Enoch S. McCarty, of Kimble, Luzerne Co., PA, desires to know the post office and whereabouts of any or all of the following: John R. Martin, Henry W. Shultz, Samuel McIntyre, Mahlon P. Eckman, who, during or after the war, lived at or near this city. They belonged to the same company with McCarty.
Mahlon Eckman happened to be my husband’s “1st cousin 4x removed” according to Family Tree Maker. So, of course this one caught my attention!
He was born in 1831 to Henry and Susan Longnecker Eckman. Henry's parents were John Martin Eckman and Elizabeth Sides. Henry's sister, Elizabeth, is my husband's 3rd great grandmother!
Mahlon had a brother, Hiram, who was three years younger. In 1860, he married Margaret Jane Armstrong. They would have five children together: Cyrus, Henry, Joseph, Mary and Daniel.
Mahlon appears on a draft registration paper with many other Eckmans from
in June 1863. At that time he listed his occupation as postmaster. Lancaster County
On 5 September 1864 Mahlon Eckman enlisted as a Private in Company D,
2nd Cavalry Regiment. The 2nd Regiment had actually been organized
from September 1861 to 1862 in Pennsylvania .
The Regiment served, before Mahlon enlisted obviously, at the Battle of
Gettysburg. His first action would have been Belcher’s Mills on 17 September,
followed soon after by Philadelphia
during the Richmond-Petersburg Campaign. Poplar
The 2nd Regiment continued to see action that fall and into the winter. They continued on to Stoney Creek Station. Bellefield, Dabney’s Mills, and finally Hatcher’s Run. The men then remained on provost duty with the Army of the
On 2 April, they were there as
fell and the Regiment took part in pursuit of Confederate General Robert E Lee.
They were at the Appomattox Court House on 9 April 1865 when Lee surrendered
his army. Petersburg
The Regiment marched to
in May. There was a Grand Review on the 23rd and Mahlon was mustered
out on 31 May 1865. Those who remained consolidated with the 20th
Pennsylvania Calvary in June and formed the 1st Provisional Calvary.
Enoch (you thought I forgot about him, didn’t you?) went on to join the 1st
Provisional Calvary.
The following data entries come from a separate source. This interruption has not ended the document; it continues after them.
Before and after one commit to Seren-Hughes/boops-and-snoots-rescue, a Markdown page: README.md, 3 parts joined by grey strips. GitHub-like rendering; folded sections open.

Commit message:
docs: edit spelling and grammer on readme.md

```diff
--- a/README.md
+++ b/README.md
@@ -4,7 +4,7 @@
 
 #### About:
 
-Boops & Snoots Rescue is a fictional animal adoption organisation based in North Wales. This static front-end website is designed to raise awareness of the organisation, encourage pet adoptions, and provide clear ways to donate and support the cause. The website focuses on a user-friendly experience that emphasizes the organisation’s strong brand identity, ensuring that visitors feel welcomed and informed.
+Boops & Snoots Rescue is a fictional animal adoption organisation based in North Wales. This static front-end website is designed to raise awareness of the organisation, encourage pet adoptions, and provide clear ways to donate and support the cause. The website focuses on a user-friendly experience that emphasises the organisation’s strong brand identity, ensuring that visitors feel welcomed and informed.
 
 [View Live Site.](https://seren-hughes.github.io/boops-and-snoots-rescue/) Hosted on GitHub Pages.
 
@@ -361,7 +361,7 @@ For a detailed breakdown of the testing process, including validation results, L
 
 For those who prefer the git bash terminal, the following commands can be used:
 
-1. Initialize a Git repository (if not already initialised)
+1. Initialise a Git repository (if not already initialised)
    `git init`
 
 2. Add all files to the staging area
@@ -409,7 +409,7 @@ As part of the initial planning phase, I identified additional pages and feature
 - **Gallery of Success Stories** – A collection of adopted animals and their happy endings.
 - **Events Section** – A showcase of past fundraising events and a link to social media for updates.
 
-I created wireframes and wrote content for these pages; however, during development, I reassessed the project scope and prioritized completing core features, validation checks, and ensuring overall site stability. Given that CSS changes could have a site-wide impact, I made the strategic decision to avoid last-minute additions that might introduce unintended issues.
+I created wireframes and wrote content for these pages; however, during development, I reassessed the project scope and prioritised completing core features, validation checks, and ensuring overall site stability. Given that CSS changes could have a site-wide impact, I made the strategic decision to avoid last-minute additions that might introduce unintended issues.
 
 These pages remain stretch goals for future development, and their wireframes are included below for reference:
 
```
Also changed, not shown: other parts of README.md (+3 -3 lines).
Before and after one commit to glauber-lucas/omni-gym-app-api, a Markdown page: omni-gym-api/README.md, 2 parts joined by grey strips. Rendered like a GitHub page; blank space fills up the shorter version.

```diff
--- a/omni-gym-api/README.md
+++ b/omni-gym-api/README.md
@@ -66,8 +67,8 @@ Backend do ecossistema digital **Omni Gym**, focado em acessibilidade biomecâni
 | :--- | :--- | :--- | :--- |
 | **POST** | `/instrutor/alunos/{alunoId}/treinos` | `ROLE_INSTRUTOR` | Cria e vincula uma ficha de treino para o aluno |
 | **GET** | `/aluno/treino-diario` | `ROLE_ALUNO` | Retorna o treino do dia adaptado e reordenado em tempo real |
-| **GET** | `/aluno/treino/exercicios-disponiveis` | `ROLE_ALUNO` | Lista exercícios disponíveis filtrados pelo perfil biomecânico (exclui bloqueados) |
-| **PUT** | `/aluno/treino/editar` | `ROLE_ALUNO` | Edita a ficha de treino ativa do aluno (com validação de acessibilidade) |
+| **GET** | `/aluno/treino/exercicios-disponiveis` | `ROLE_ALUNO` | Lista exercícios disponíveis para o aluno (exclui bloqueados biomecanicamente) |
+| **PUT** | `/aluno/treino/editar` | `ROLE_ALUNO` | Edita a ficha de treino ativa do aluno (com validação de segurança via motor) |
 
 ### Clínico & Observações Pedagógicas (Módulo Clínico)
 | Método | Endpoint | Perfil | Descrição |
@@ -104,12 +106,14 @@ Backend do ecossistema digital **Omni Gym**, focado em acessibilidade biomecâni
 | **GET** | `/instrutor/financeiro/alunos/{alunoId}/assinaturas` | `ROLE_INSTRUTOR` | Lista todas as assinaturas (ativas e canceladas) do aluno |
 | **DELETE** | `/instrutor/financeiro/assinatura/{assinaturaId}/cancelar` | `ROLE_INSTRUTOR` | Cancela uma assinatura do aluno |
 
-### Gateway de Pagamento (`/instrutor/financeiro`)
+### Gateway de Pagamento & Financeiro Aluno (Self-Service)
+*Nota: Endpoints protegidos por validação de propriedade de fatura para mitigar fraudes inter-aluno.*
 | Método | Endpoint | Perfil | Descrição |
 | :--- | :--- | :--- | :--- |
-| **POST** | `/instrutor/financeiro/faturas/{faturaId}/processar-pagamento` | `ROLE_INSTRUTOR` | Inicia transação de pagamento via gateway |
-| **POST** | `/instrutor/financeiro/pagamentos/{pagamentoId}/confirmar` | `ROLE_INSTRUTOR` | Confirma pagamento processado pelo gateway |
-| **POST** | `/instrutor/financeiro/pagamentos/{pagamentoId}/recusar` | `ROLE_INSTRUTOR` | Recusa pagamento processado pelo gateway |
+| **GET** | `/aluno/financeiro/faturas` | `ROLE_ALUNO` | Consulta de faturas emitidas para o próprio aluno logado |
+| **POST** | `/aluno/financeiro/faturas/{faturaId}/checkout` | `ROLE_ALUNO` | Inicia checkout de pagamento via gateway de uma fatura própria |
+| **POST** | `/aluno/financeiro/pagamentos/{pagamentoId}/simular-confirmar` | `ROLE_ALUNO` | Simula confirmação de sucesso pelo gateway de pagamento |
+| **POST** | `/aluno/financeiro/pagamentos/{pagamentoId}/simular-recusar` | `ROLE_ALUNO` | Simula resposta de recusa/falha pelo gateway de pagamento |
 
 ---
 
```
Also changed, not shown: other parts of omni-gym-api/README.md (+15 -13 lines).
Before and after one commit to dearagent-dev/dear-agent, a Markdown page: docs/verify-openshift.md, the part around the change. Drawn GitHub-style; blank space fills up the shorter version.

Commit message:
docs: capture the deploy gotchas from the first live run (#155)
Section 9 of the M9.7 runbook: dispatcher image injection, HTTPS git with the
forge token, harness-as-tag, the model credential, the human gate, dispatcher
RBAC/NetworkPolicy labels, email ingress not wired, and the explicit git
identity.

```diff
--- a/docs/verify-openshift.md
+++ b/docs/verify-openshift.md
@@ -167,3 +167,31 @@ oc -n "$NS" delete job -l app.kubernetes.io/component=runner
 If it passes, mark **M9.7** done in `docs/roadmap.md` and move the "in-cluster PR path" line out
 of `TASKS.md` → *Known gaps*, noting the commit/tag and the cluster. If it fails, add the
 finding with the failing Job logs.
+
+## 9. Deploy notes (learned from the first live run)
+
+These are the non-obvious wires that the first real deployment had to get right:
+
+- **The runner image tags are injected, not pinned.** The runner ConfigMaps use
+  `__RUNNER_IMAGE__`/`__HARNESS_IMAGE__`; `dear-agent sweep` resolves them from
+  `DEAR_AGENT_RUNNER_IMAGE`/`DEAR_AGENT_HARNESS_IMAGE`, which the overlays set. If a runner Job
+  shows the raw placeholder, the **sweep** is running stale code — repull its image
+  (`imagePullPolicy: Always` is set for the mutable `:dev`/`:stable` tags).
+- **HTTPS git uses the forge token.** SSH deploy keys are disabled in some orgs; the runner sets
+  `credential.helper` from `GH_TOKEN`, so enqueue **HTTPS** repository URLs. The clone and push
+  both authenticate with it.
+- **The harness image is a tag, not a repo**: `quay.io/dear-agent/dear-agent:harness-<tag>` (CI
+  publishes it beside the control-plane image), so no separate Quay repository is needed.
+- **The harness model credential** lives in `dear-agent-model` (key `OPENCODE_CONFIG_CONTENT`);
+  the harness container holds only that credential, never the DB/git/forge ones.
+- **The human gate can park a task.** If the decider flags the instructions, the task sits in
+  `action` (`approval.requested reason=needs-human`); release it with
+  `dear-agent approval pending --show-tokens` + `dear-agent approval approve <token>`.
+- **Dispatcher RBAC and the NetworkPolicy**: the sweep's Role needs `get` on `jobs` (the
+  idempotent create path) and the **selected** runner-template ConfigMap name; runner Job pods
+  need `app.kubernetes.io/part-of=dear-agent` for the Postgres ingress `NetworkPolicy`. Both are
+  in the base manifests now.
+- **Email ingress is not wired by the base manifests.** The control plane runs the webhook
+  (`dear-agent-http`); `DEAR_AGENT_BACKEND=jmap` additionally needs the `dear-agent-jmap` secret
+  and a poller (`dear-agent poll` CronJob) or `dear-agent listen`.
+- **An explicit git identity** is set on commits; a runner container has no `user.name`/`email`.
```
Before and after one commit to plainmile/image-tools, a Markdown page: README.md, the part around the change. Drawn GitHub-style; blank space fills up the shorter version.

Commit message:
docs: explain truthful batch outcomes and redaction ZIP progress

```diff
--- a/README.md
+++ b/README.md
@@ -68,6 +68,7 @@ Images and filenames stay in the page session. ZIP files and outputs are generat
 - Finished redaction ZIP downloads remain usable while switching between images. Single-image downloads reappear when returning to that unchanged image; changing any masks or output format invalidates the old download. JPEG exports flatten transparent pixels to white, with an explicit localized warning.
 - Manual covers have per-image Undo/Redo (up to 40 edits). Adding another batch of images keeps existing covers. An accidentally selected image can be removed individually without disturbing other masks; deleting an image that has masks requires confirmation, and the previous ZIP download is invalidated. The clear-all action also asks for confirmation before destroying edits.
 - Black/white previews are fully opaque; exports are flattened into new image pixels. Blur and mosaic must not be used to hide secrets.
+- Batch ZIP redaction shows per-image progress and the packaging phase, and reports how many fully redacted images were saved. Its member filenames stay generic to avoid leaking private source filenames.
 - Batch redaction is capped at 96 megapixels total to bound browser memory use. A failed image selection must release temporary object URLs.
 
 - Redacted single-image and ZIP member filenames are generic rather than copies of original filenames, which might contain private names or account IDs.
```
He was discharged in July 1865. Washington, DC
Enoch was literally just a boy during the War. Born in 1848, he would have only been 16 when he enlisted in April 1864. After the war, Enoch went back home to
in , where he married Alice Montross and
raised a family. The 1870 US Census shows him to be a farmer. He and Alice had
a son Luzerne County
(b. 1870), daughter Helen (b. 1872), son Walter (b. 1875), daughter Minnie
(1879) and a younger son (name I could not read in his will). Franklin
He died on 21 April 1893 and is buried at the
Wardan Cemetery in .
His widow lived until 1912 and is buried with him. Dallas
2nd Regiment, Pennsylvania Calvary (59th Volunteers). National Park Service.
Historical Data Systems, comp.
, Civil War
Soldier Records and Profiles, 1861-1865 [database on-line]. U.S. :
Ancestry.com Operations Inc, 2009. Provo, UT,
The Daily Intelligencer. (
), 24 October 1881. Chronicling Lancaster, PA :
Historic American Newspapers. Lib. of Congress. America
Military Monday is a genealogical prompt of GeneaBloggers.
© Jeanne Ruczhak-Eckman, 2015